Listed entries:

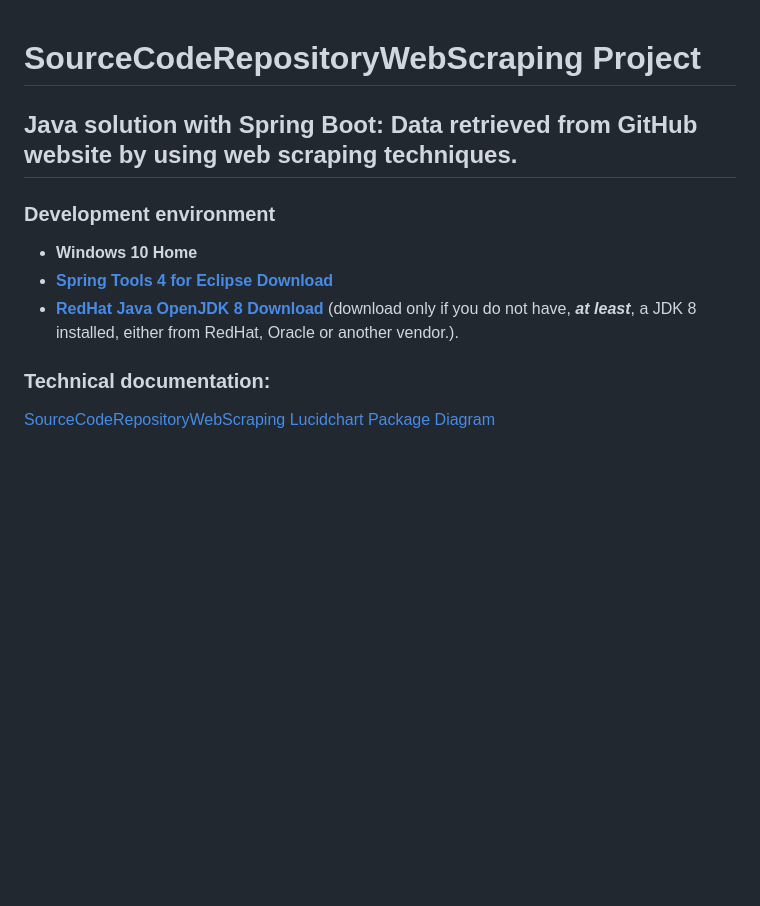
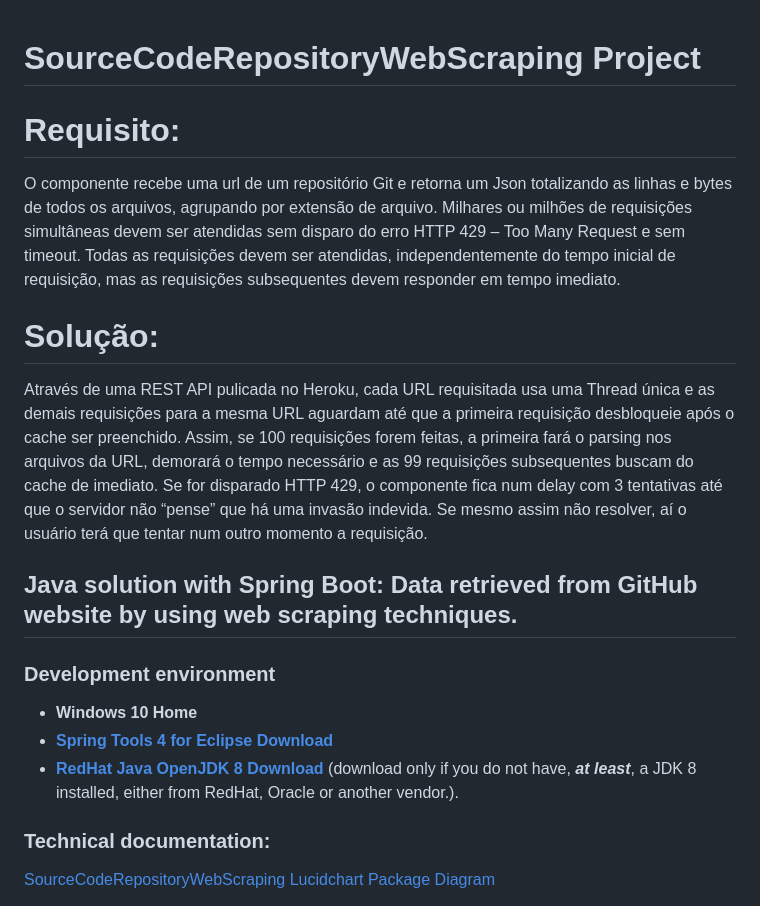
Before and after one commit to fbentes/-SourceCodeRepositoryWebScraping, a Markdown page: README.md, the part around the change. GitHub-like rendering; blank space fills up the shorter version.

```diff
--- a/README.md
+++ b/README.md
@@ -1,10 +1,23 @@
+
 # SourceCodeRepositoryWebScraping Project
+
+
+# Requisito:
+O componente recebe uma url de um repositório Git e retorna um Json totalizando as linhas e bytes de todos os arquivos, agrupando por extensão de arquivo. Milhares ou milhões de requisições simultâneas devem ser atendidas sem disparo do erro HTTP 429 – Too Many Request e sem timeout. Todas as requisições devem ser atendidas, independentemente do tempo inicial de requisição, mas as requisições subsequentes devem responder em tempo imediato.
+
+# Solução:
+Através de uma REST API pulicada no Heroku, cada URL requisitada usa uma Thread única e as demais requisições para a mesma URL aguardam até que a primeira requisição desbloqueie após o cache ser preenchido. Assim, se 100 requisições forem feitas, a primeira fará o parsing nos arquivos da URL, demorará o tempo necessário e as 99 requisições subsequentes buscam do cache de imediato. Se for disparado HTTP 429, o componente fica num delay com 3 tentativas até que o servidor não “pense” que há uma invasão indevida. Se mesmo assim não resolver, aí o usuário terá que tentar num outro momento a requisição.
+
+
+
 ## Java solution with Spring Boot: Data retrieved from GitHub website by using web scraping techniques.
 ### Development environment
 
 - **Windows 10 Home**
 - [**Spring Tools 4 for Eclipse Download**](https://download.springsource.com/release/STS4/4.8.0.RELEASE/dist/e4.17/spring-tool-suite-4-4.8.0.RELEASE-e4.17.0-win32.win32.x86_64.self-extracting.jar)
 - [**RedHat Java OpenJDK 8 Download**](https://developers.redhat.com/download-manager/file/java-1.8.0-openjdk-1.8.0.265-3.b01.redhat.windows.x86_64.msi) (download only if you do not have, **_at least_**, a JDK 8 installed, either from RedHat, Oracle or another vendor.).
+
+
 
 ### Technical documentation:
 
```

Activity: Going through the data, count each line where the word "README" appears, and state only the total.

Solution: 3